A care worker from Windsor who callously defrauded a vulnerable elderly man out of £1,250 after she helped herself to his own money, has been spared jail by a judge.

Nicole Bailey, of Sheepcote Road, was entrusted with looking after of a man with learning disabilities at the care home, in Theale, Berkshire, when she swindled him out of his own money, prosecutor Amanda Hamilton told the court.

The 41-year-old woman took advantage of her victim's mental and physical impairments to defraud the 64-year-old out of a large sum of his own money, after he required her assistance with larger financial transactions.

Judge Edward Burgess QC heard when Bailey's ruthless fraud came to light when she attempted to shift the blame onto her own line manager, after committing the offences over several weeks through June 2017.
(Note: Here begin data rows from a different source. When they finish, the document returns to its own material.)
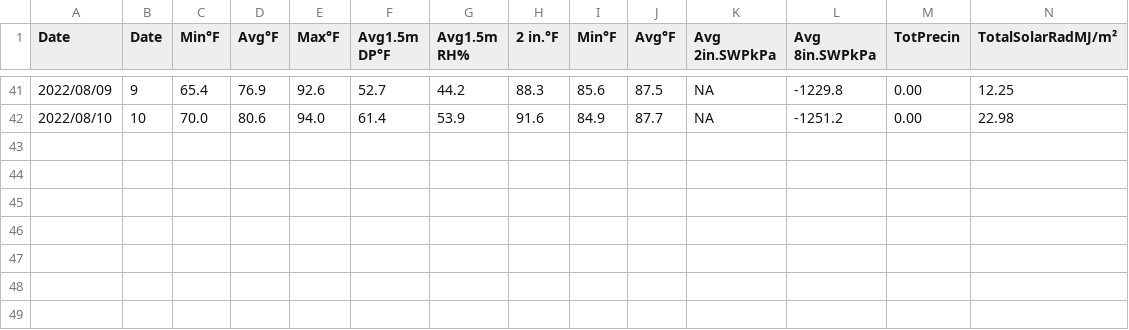
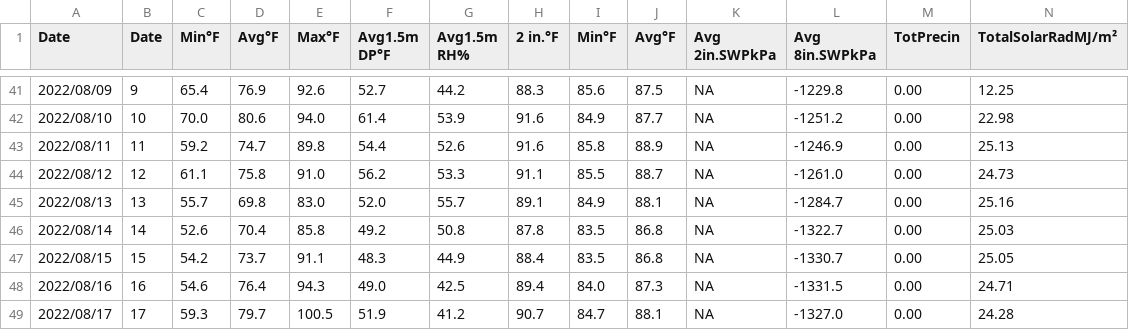
Before and after one commit to d-linnard/LateBlight, a CSV file: WeatherForecasts/2022/Monthly/Othello_JA.csv, drawn as a sheet; only a part is shown, gaps mark what is left out; rows hold the shown columns only; the diff names each change by its address in the sheet, - before the commit and + after, or states it on an @@ line.

```diff
--- a/WeatherForecasts/2022/Monthly/Othello_JA.csv
+++ b/WeatherForecasts/2022/Monthly/Othello_JA.csv
+row 43: 2022/08/11 | 11 | 59.2 | 74.7 | 89.8 | 54.4 | 52.6 | 91.6 | 85.8 | 88.9 | NA | -1246.9 | 0.00 | 25.13
+row 44: 2022/08/12 | 12 | 61.1 | 75.8 | 91.0 | 56.2 | 53.3 | 91.1 | 85.5 | 88.7 | NA | -1261.0 | 0.00 | 24.73
+row 45: 2022/08/13 | 13 | 55.7 | 69.8 | 83.0 | 52.0 | 55.7 | 89.1 | 84.9 | 88.1 | NA | -1284.7 | 0.00 | 25.16
+row 46: 2022/08/14 | 14 | 52.6 | 70.4 | 85.8 | 49.2 | 50.8 | 87.8 | 83.5 | 86.8 | NA | -1322.7 | 0.00 | 25.03
+row 47: 2022/08/15 | 15 | 54.2 | 73.7 | 91.1 | 48.3 | 44.9 | 88.4 | 83.5 | 86.8 | NA | -1330.7 | 0.00 | 25.05
+row 48: 2022/08/16 | 16 | 54.6 | 76.4 | 94.3 | 49.0 | 42.5 | 89.4 | 84.0 | 87.3 | NA | -1331.5 | 0.00 | 24.71
+row 49: 2022/08/17 | 17 | 59.3 | 79.7 | 100.5 | 51.9 | 41.2 | 90.7 | 84.7 | 88.1 | NA | -1327.0 | 0.00 | 24.28
```
Also changed, not shown: WeatherForecasts/2022/Monthly/Prosser_JA.csv, WeatherForecasts/2022/Monthly/Tricities_JA.csv, 5 other files.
The court heard that Bailey had specifically targeted the elderly man on account of his learning and hearing impairments and required care despite a degree of independence.
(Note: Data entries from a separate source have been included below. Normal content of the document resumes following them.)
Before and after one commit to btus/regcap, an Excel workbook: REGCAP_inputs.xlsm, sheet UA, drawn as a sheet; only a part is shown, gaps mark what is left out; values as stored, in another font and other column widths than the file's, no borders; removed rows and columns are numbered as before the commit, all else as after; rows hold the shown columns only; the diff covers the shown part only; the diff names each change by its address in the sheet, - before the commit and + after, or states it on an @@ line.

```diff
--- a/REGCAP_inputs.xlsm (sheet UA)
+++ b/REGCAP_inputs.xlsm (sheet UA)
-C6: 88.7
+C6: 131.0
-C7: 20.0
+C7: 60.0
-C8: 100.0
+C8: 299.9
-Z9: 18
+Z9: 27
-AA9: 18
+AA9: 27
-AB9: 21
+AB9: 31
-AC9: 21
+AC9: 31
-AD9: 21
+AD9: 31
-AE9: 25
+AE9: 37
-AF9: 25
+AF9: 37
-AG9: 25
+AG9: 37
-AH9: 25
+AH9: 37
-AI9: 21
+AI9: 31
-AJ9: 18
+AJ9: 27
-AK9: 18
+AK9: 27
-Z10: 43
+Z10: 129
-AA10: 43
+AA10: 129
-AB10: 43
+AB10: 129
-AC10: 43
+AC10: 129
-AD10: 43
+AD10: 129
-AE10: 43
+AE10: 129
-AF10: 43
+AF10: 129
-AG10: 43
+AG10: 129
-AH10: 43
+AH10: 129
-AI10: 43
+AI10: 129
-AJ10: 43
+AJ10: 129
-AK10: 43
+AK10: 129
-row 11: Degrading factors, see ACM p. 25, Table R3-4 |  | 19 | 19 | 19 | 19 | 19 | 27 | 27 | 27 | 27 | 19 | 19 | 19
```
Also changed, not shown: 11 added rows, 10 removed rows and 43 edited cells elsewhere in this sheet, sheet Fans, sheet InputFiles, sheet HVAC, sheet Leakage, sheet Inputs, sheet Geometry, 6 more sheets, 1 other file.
In mitigation, defence barrister Rhiannon Sadler cited her previous good character and her commitment to her children after a previous abusive relationship. Bailey appeared in the dock with dark hair, wore a dark coat and held a leather handbag.

Ms Dadler said: "She is of good character prior from this extremely unfortunate incident and has said how ashamed she is of her actions – it does appear to be a complete blip on her character."
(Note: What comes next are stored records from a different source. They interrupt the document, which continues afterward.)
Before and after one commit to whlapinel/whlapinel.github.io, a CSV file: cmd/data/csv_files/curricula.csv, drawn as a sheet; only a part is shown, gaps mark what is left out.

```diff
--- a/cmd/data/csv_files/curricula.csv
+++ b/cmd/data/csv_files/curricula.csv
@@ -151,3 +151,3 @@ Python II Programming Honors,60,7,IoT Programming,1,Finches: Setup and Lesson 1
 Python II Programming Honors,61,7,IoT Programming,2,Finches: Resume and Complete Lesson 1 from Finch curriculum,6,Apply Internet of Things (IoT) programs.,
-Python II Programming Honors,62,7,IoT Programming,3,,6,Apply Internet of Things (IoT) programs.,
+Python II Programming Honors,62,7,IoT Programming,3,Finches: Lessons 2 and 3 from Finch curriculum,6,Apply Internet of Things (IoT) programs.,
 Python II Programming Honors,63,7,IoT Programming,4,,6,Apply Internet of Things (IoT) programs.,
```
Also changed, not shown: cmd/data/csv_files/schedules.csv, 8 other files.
On what was due to be the first day of her trial at Reading Crown Court, Bailey admitted the offence.

Judge Burgess told her: "You are now 41-years-old but I have to sentence you for a single count of fraud between June 6 to June 22, 2017 as a carer at Dimensions care home.

"Your victim was 64 years of age and the home was told he had mild learning difficulties and mild hearing problems. He needed help with larger transactions.

"You cynically exploited that vulnerability and the relationship and trust you had with him...during the period in June 2017, you helped yourself to a sum of his money. There were clear rules in place as to how that money was to be withdrawn and managed.

"To make matters worse, when the lost money became known, you tried to pass the blame to your line manager. It was only at the first day of trial that you admitted to the offence.

"I am in no doubt your culpability is high. Your victim you deliberately targeted on the basis of his vulnerability and there is a high level of victim impact.

“Other aggravating factors include attempts to conceal and blame others – worse still, in the context, your attempts to blame your line manager for your own offending.

"You are the prime carer of young children, have no previous convictions and are of previous good character. I am told you are remorseful. I must place this offending in that context.

"In my judgement, the starting point would have been 10 months in jail. You are entitled to some credit as you admitted the offence on the first day of the trial.

"In my view, nothing other than custodial sentence can be justified in this case, but the right course to take is to spare you immediate imprisonment."

Bailey was handed a nine-month prison sentence, suspended for 18 months, by Judge Burgess QC. He also ordered she undertake ten days rehabilitation, 120 hours unpaid work experience and a victim surcharge.

She was also ordered to pay the entire £1,250 to Dimensions after it reimbursed the victim.

Judge Burgess QC said: "I have much hope that after you have completed this sentence successfully, this is the last time a Crown Court will see of you for the rest of your life."